What a difference the heat of late spring and early summer has on my jungle. I like a changing garden. Gone are all remnants of spring flowering plants; replaced with summer blooms, the likes of shasta daisy, bottlebrush buckeye, monarda, skullcap, oakleaf hydrangea and daylily. Everything has filled in and the entire garden has taken on the feel of secret, enclosed spaces.
Gardens like my jungle are a lot of work though. Unwanted volunteer plants like pokeweed, bush honeysuckle, and redbuds can easily become establish unnoticed. I just cut down a 5-foot tall black walnut trying to escape notice by growing in another plant. It is a constant vigil to keep and/or maintain spreading plants you want while rogueing out those you don't. A recent scouting of beds ended in a happy dance that I hope none of the neighbors witnessed. But really, what is more exciting than spotting a volunteer Indian pink (Spigelia)? Indian pinks are one of my favorite US natives, but I have always found it difficult to get new plants to take. Suffice it to say, Indian pinks are a welcomed spreader in my jungle.
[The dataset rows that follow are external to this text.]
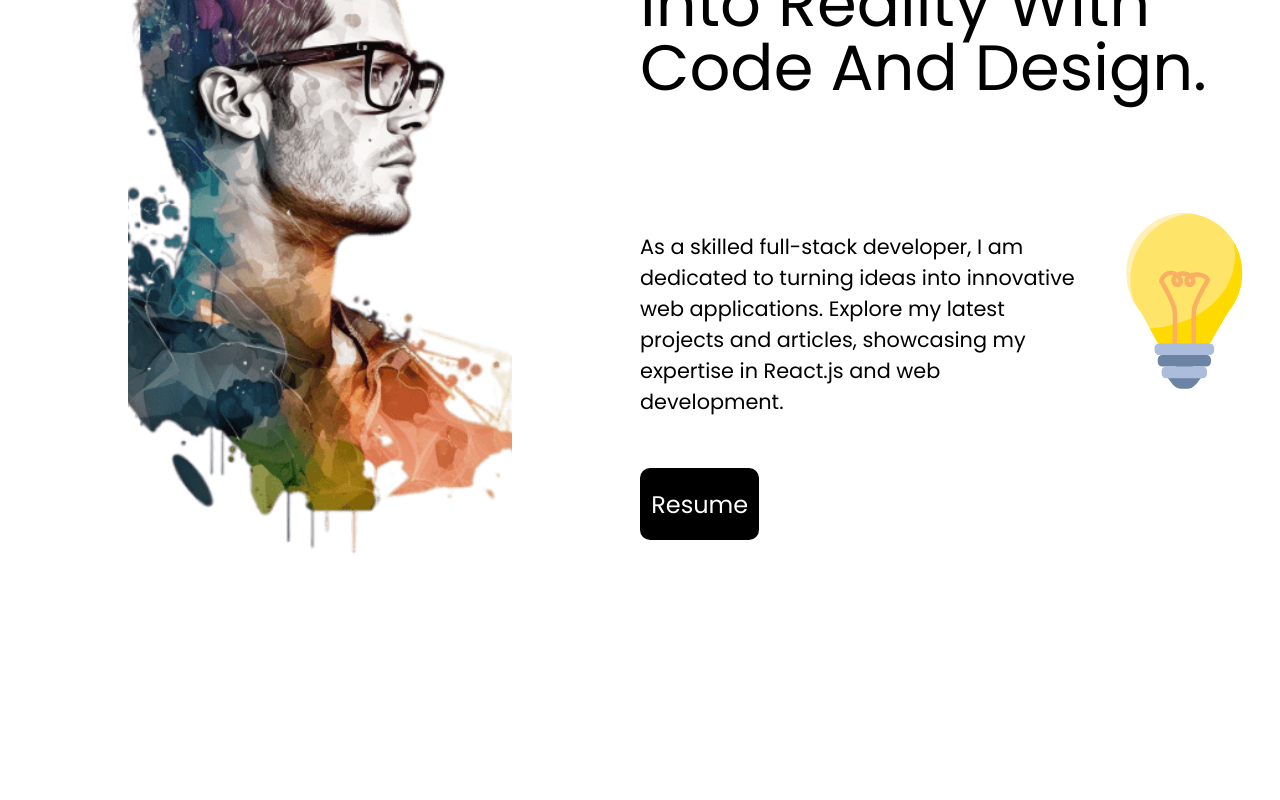
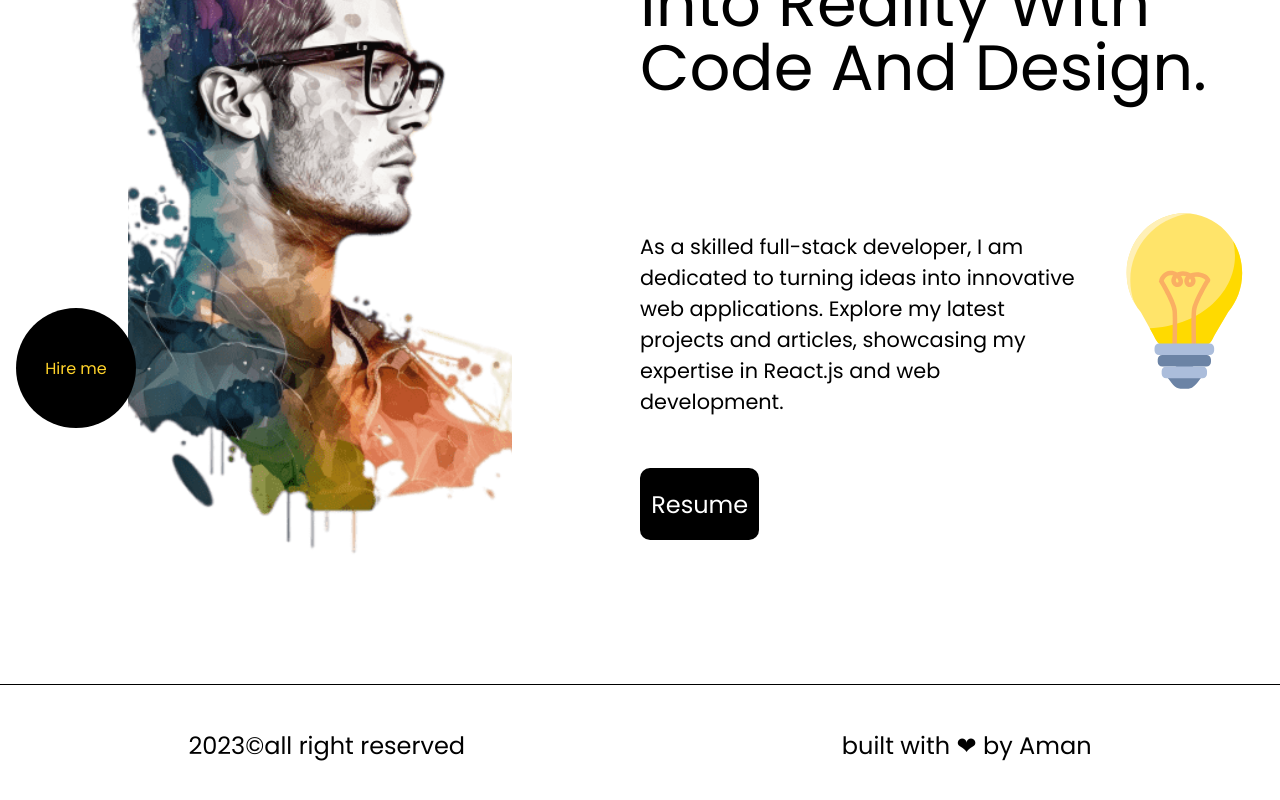
Before and after one commit to the-day-dreamer/portfolio3, a Next.js app: page / in a window 1280 px wide. Shown: the part 356-1156 px from the top of the page. Before the commit the page ends 1040 px from the top, so only its background shows below. Built offline with nearby package versions, Linux system fonts and the light colour scheme.

Commit message:
created footer and hire me button

```diff
--- /dev/null
+++ b/components/Footer.js
@@ -0,0 +1,11 @@
+import styles from '@/styles/Footer.module.css'
+const Footer = () => {
+    return (
+        <div className={styles.footer}>
+            <div className={styles.footerText}>2023&#169;all right reserved</div>
+            <div className={styles.footerText}>built with ❤ by Aman</div>
+        </div>
+     );
+}
+
+export default Footer;
--- a/pages/index.js
+++ b/pages/index.js
@@ -4,7 +4,8 @@ import { Inter } from 'next/font/google'
 import styles from '@/styles/Home.module.css'
 import Navbar from '@/components/Navbar'
 import Aman from '@/components/Aman'
-
+import Footer from '@/components/Footer'
+import { motion } from 'framer-motion'
 const inter = Inter({ subsets: ['latin'] })
 
 export default function Home() {
@@ -19,6 +20,11 @@ export default function Home() {
       <main className={styles.main}>
         <Navbar/>
         <Aman/>
+        <Footer/>
+        <motion.div className={styles.hire}
+        animate = {{color : ['#34e7e4' , '#ef5777' , '#ff5e57' , '#ffd32a' , '#c56cf0' , '#32ff7e']}}
+        transition={{repeat : Infinity , duration : 1}}
+        >Hire me</motion.div>
       </main>
     </>
   )
--- /dev/null
+++ b/styles/Footer.module.css
@@ -0,0 +1,16 @@
+.footer{
+    height: 15vh;
+    width: 100%;
+    border-top: 1px solid black;
+    display: flex;
+    align-items: center;
+    justify-content: space-around;
+}
+.footerText{
+    height: 100%;
+    display: flex;
+    align-items: center;
+    justify-content: center;
+    font-size: 1.5rem;
+    font-family: var(--bodyFont);
+}
--- a/styles/Home.module.css
+++ b/styles/Home.module.css
@@ -0,0 +1,15 @@
+.hire{
+    width: 15vh;
+    height: 15vh;
+    color:#fff;
+    background-color: #000;
+    display: flex;
+    align-items: center;
+    justify-content: center;
+    border-radius: 50%;
+    position: fixed;
+    bottom: 2vh;
+    left: 2vh;
+    font-family: var(--bodyFont);
+    cursor: pointer;
+}
```
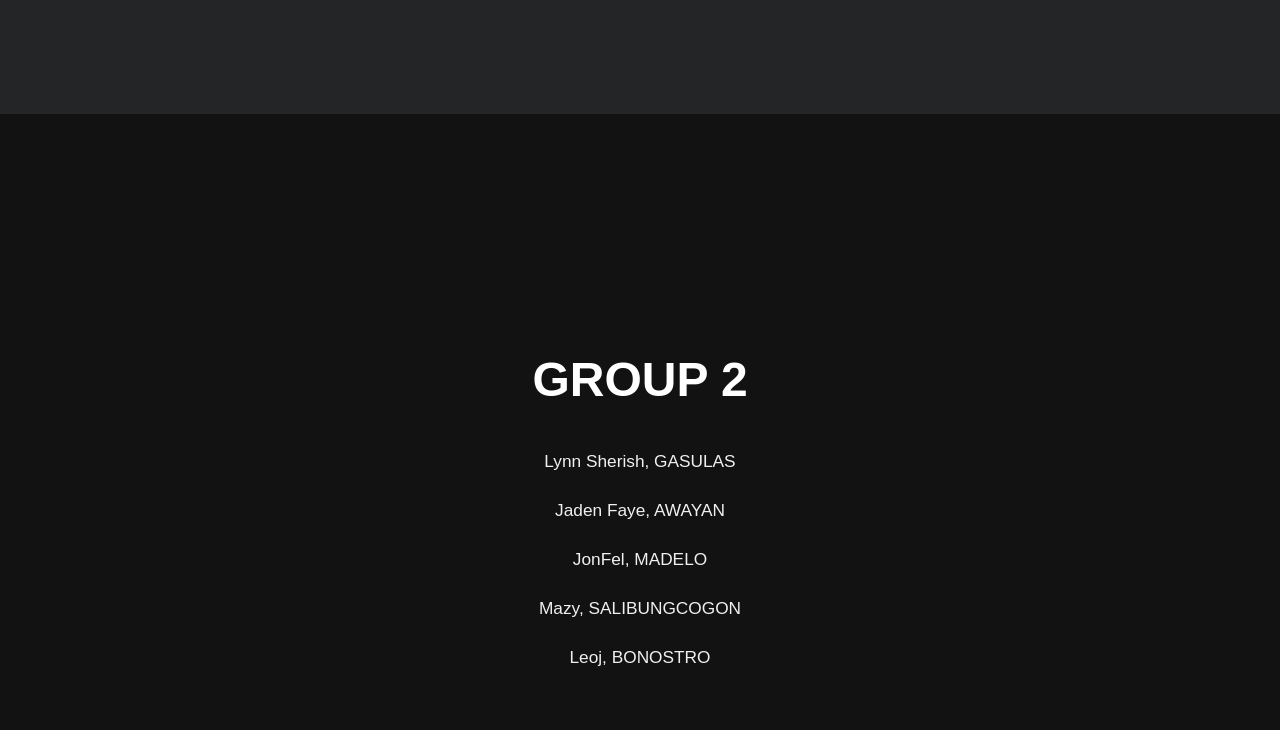
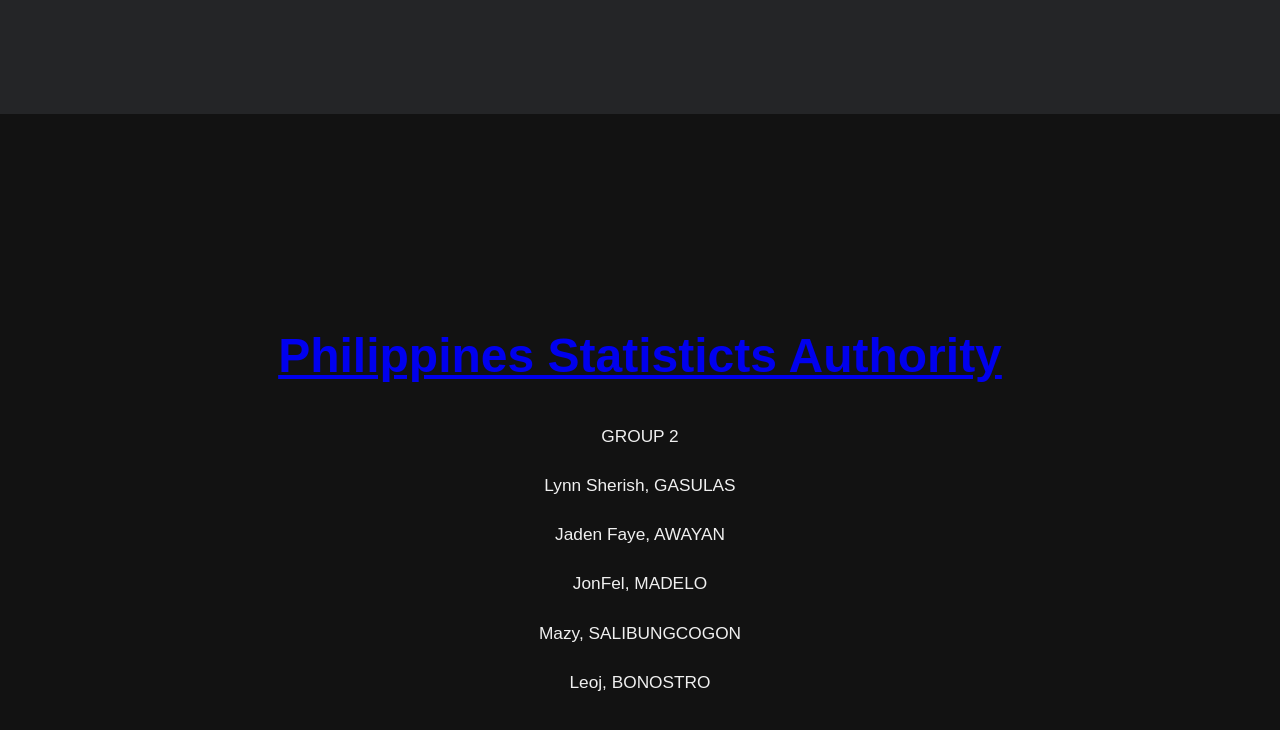
Before and after one commit to khuzphaww/khuzphaww.github.io, a plain HTML site: page Test 1(Page 1).html in a window 1280 px wide. Shown: the part 3149-3879 px from the top of the page. Drawn offline with Linux system fonts and the light colour scheme.

Commit message:
Fix HTML structure and content for Page 1

```diff
--- a/Test 1(Page 1).html
+++ b/Test 1(Page 1).html
@@ -71,7 +71,8 @@
 <section class="fifthsection">
         <div class="content-block5">
 
-            <p class="lead3">GROUP 2</p>
+            <p class="lead3"><a href="https://psa.gov.ph/content/unemployment-rate-declined-51-percent-labor-market-conditions-improved-february-2026">Philippines Statisticts Authority</a>
+                <p>GROUP 2</p>
             <p>Lynn Sherish, GASULAS</p>
             <p>Jaden Faye, AWAYAN</p>
 <p>JonFel, MADELO</p>
```
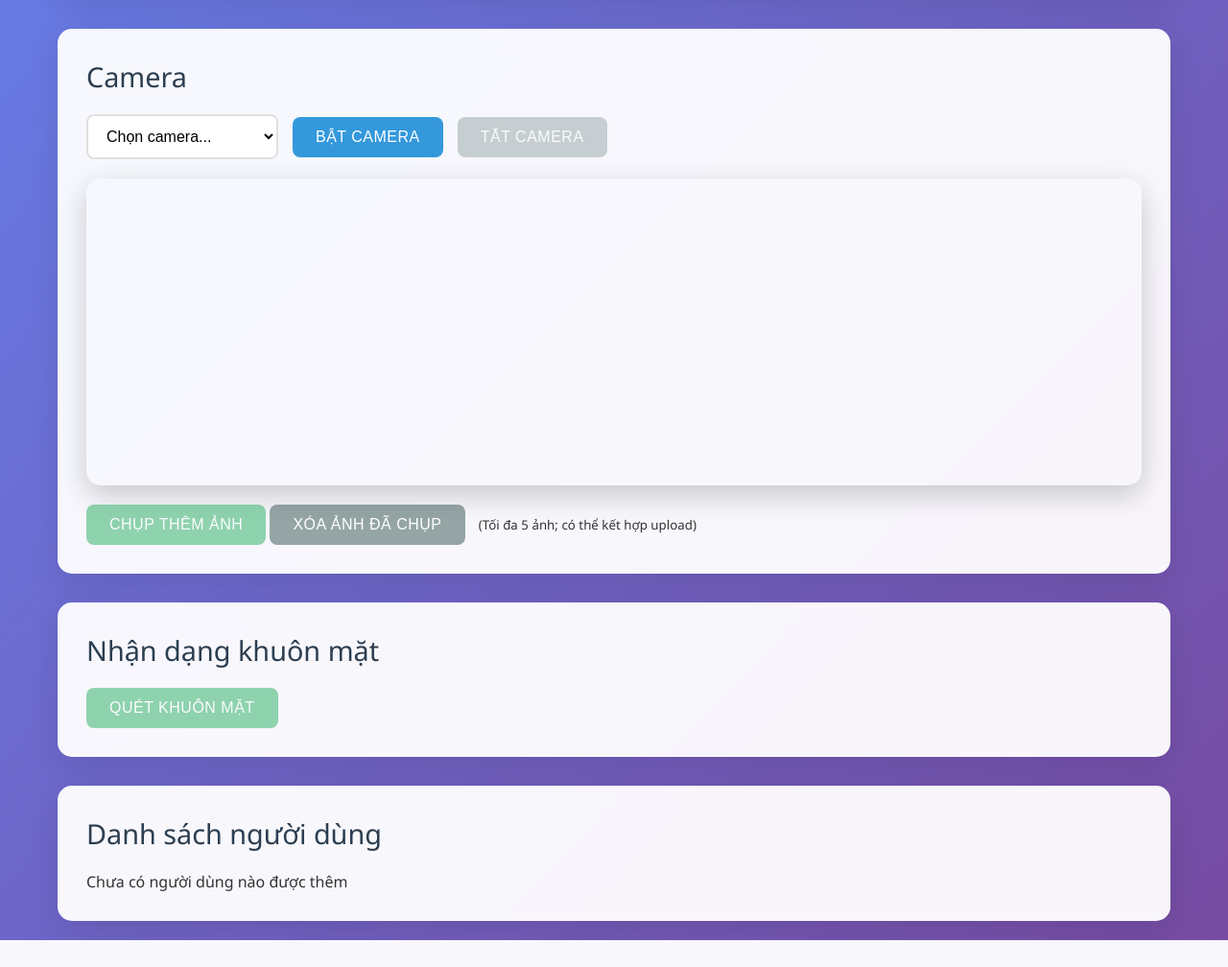
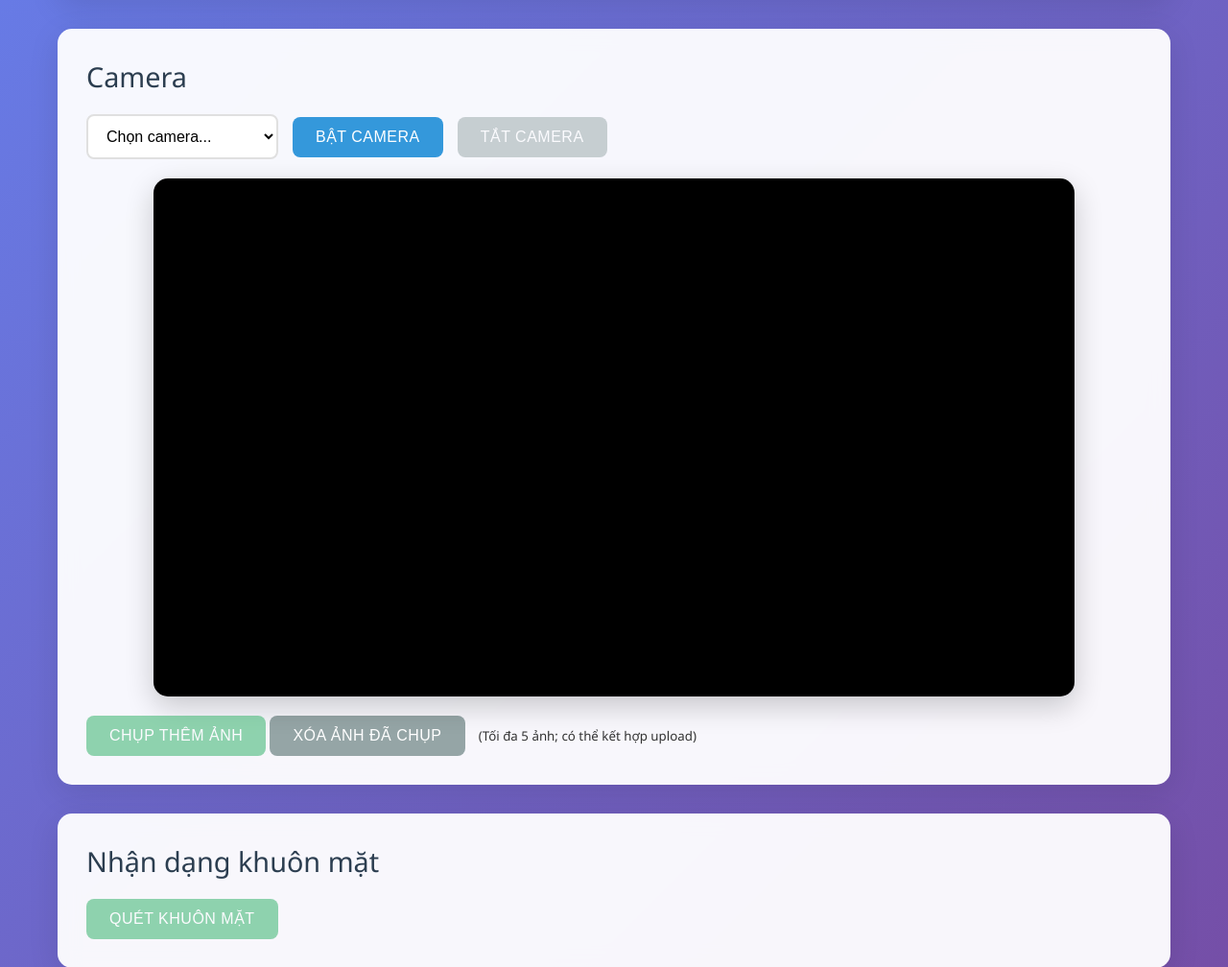
Before and after one commit to dat25134/nhandienkhuonmat, a Flask app: page / in a window 1280 px wide. Shown: the part 177-1185 px from the top of the page at 96% size. Before the commit the page ends 1157 px from the top, so only its background shows below. Run offline with Flask 3, Linux system fonts and the light colour scheme; data that the repository does not hold is empty.

Commit message:
fix css camera

```diff
--- a/static/css/style.css
+++ b/static/css/style.css
@@ -154,14 +154,42 @@ h2 {
     border-radius: 15px;
     overflow: hidden;
     box-shadow: 0 10px 30px rgba(0, 0, 0, 0.2);
+    width: 100%;
+    max-width: 100%;
+    aspect-ratio: 4 / 3; /* mặc định cho đa số webcam */
+    background: #000;
 }
 
 #video {
+    position: absolute;
+    inset: 0;
     width: 100%;
-    max-width: 640px;
-    height: auto;
+    height: 100%;
+    object-fit: cover;
     display: block;
-    border-radius: 15px;
+}
+
+/* Điều chỉnh theo thiết bị/orientation */
+@media (max-width: 600px) and (orientation: portrait) {
+    .video-container {
+        aspect-ratio: 3 / 4; /* điện thoại dọc */
+        height: 60vh;
+        max-height: 70vh;
+    }
+}
+
+@media (min-width: 601px) and (orientation: landscape) {
+    .video-container {
+        aspect-ratio: 16 / 9; /* màn hình ngang/desktop */
+    }
+}
+
+@media (min-width: 1200px) {
+    .video-container {
+        max-width: 960px; /* giới hạn trên desktop lớn */
+        margin-left: auto;
+        margin-right: auto;
+    }
 }
 
 .result-container {
```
Pretty soon it will be time to start dividing iris. Late summer through early fall is the best time to divide and replant bearded iris. This timing allows iris the four to six weeks needed following flowering for new rhizomes to fully develop before digging and dividing. Once the clump is dug, the individual new rhizomes can be cut away from the mother rhizome with pruning shears or a knife, then replanted. The spent mother rhizome can be disposed of in the compost pile. I usually tag iris that I plan to remove in the spring at flowering so I have a positive identification. Otherwise it becomes difficult to identify one set of rhizomes from another with just leaves present, especially if several cultivars have grown into each other. What I didn't plan for was our new golden retriever puppy, Sophia. Removal of those little ribbons tied to plants seems to be the best game in town.
I was asked recently if it was too late to plant onions in the garden. Although onions can be one of the earliest planted vegetables, early planting is needed only if the goal is the formation of large bulbs by late summer. If the goal is to produce green onions, then onions can be succession-planted throughout much of the growing season because a lot less growing time is needed if no bulb is being formed. Onions grown for bulbs need enough time to grow leaves (modified leaves that form "rings" in the bulb) before longer daylengths trigger the plant's bulbing phase (ring swelling with storage reserves). Onion cultivars are categorized by how many hours of daylength trigger the bulbing process: long-day (14 hours), intermediate (12 hours) and short-day (10–11 hours). In the northern half of Illinois, gardeners whose goal is large bulb onions should grow only l ong-day onion cultivars; gardeners with that goal in the southern half of Illinois can grow either intermediate- or long-day cultivars. A short-day cultivar never has enough time in Illinois to grow leaves before forming bulbs unless started very early as transplants and that is why they are usually planted only for greens in Illinois. This late in the season though, daylength is long enough to trigger bulbing in all types of onions, so long story short, yes it is too late to plant for big onions but not for greens.